In Sickness and in Health: Paid Sick Leave Comes to California July 1, 2015
If you have at least one employee working in
California, you are a covered employer under that state's paid sick leave law.
This article was published in the June 24, 2015, issue
of the National Law Review.
The right of an employee to
accrue and take leave under California’s new Healthy Workplaces, Healthy
Families Act of 2014 (the “Healthy Workplace Act”) begins July 1, 2015, six
months after the January 1, 2015, effective date of the Act.
The rationale behind the
delayed effective date – besides staying consistent with California’s
long-standing tradition of creating mass confusion - was to require employers to
provide their employees with the notice required by California Labor Code §
2810.5(h) as well as an opportunity to update employee handbooks and policies
before the effective date of the accrual period.
The Healthy Workplace Act
requires that employers provide paid sick leave to any employee who, on or after
July 1, 2015, works in California for 30 or more days within a year from the
commencement of his or her employment. Employees begin accruing sick leave after
30 days of employment and can begin using paid sick leave after they have worked
for the employer for 90 days.
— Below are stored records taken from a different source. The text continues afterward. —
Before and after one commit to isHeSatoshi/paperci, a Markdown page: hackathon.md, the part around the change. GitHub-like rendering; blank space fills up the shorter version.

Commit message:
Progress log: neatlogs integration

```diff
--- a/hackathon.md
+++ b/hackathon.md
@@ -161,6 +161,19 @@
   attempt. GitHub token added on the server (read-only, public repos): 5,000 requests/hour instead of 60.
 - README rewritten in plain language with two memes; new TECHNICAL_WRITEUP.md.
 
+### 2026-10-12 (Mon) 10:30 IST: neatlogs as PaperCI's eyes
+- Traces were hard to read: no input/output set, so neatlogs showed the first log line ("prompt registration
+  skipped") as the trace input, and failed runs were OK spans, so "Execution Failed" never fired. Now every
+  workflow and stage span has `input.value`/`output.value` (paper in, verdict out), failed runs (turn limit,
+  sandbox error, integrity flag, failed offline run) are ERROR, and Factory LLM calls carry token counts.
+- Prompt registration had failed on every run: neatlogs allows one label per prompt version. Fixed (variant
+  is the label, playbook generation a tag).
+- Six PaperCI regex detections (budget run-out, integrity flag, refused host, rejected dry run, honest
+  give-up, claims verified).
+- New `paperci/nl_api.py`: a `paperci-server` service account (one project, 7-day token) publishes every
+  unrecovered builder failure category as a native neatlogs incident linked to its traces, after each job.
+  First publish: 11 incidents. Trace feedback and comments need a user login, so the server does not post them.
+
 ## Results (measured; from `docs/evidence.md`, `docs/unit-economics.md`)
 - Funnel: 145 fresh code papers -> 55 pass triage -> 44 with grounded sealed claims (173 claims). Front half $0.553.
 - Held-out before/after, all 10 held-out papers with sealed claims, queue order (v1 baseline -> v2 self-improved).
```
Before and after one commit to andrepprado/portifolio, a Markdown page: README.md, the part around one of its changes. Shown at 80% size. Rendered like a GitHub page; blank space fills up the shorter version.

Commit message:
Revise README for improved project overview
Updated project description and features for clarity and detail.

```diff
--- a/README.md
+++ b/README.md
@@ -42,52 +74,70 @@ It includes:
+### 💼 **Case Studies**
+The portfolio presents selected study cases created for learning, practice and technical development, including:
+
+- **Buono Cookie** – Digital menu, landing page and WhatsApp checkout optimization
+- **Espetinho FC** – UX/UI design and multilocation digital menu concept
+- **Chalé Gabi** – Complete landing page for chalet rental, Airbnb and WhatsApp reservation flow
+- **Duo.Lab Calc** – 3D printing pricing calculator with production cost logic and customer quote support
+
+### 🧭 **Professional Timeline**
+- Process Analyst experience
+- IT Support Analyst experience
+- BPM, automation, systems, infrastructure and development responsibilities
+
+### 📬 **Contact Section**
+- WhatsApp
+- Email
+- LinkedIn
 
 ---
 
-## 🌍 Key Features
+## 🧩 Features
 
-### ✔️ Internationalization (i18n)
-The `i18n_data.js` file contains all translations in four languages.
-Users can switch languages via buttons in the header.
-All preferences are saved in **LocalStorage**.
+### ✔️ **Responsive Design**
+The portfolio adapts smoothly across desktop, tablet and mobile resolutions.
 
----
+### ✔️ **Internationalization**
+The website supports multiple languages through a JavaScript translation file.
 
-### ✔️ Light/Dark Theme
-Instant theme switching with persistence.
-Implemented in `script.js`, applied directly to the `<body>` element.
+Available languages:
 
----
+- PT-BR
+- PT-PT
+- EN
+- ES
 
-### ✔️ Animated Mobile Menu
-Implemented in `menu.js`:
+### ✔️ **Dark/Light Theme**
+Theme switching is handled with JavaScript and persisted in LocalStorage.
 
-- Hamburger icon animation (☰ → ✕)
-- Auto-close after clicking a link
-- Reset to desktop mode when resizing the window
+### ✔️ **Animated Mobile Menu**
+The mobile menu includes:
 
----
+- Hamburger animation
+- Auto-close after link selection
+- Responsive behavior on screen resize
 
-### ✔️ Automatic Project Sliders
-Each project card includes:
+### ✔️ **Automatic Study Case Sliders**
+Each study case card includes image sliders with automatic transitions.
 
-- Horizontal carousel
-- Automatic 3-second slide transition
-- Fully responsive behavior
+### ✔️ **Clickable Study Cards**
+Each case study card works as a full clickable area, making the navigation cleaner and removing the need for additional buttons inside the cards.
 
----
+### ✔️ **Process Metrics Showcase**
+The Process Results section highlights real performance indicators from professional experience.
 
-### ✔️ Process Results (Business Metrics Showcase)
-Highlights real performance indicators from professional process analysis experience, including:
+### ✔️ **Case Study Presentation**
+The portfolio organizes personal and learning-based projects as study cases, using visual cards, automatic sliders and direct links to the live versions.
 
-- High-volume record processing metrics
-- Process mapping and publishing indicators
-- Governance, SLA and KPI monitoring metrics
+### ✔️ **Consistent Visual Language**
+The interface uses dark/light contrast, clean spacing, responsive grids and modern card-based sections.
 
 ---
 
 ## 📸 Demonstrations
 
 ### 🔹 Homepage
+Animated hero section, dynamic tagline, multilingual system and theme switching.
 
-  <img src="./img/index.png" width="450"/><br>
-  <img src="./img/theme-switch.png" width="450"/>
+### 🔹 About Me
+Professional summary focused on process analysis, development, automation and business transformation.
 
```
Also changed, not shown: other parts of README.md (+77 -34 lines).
Under the new law, California employees accrue
paid sick days at a minimum rate of one hour per every thirty hours worked.
Employees who are considered exempt under one of the Industrial Welfare
Commission’s wage orders are presumed to work 40 hours per workweek, unless the
employee’s normal workweek is less than 40 hours. Yes, you read that right. Just
like Disneyland’s famous all-inclusive weekend packages, the definition of
“employee” under the Healthy Workplace Act is also all-inclusive of exempt and
non-exempt employees alike, as well as part-time, seasonal, and temporary
employees as long as the employee meets the minimum work requirements. Everyone
gets in on the party.
Although the Act is
exceedingly broad on who is entitled to paid sick leave, it does permit
employers to cap an employee’s use of paid sick leave to 24 hours during each
year of employment or calendar year. For those of you following along with a
greater math pedigree than me, you’re saying to yourself, “wait a minute, that
means that employees can accrue more sick leave than they can use.” And right
you are. The new law accounts for this by allowing employees to carry over
accrued but unused, time from year to year. The right to carry-over also means
the employee continues to accrue time even after exhausting the maximum amount
of sick leave entitlement within a given year. Nonetheless, employers may choose
to cap an employee’s annual accrual of paid sick leave to 48 hours per year.
What if you are an employer
who has PTO policies (which cover absences due to illness) already in place that
are more generous to establishing a healthy workplace than what is required by
California’s Healthy Workplace Act? Fear not. The Act provides an exception for
employers who meet each of the minimum use, accrual, and carry-over
requirements. The Act also excludes employees covered by valid collective
bargaining agreements (that is, union-represented employees) so long as certain
conditions are met.
Employers should utilize the
last week before the law goes into effect to confirm with their payroll
department (or outside payroll processing vendors) that their sick leave accrual
and use policies will be accurately reported on pay stubs (to avoid claims under
a separate California law that imposes liability for incorrect pay statements).
Employers also should take this time to ensure that their employee handbooks
contain the new California paid sick leave requirements as well as get on the
same page with their human resources representatives regarding use of sick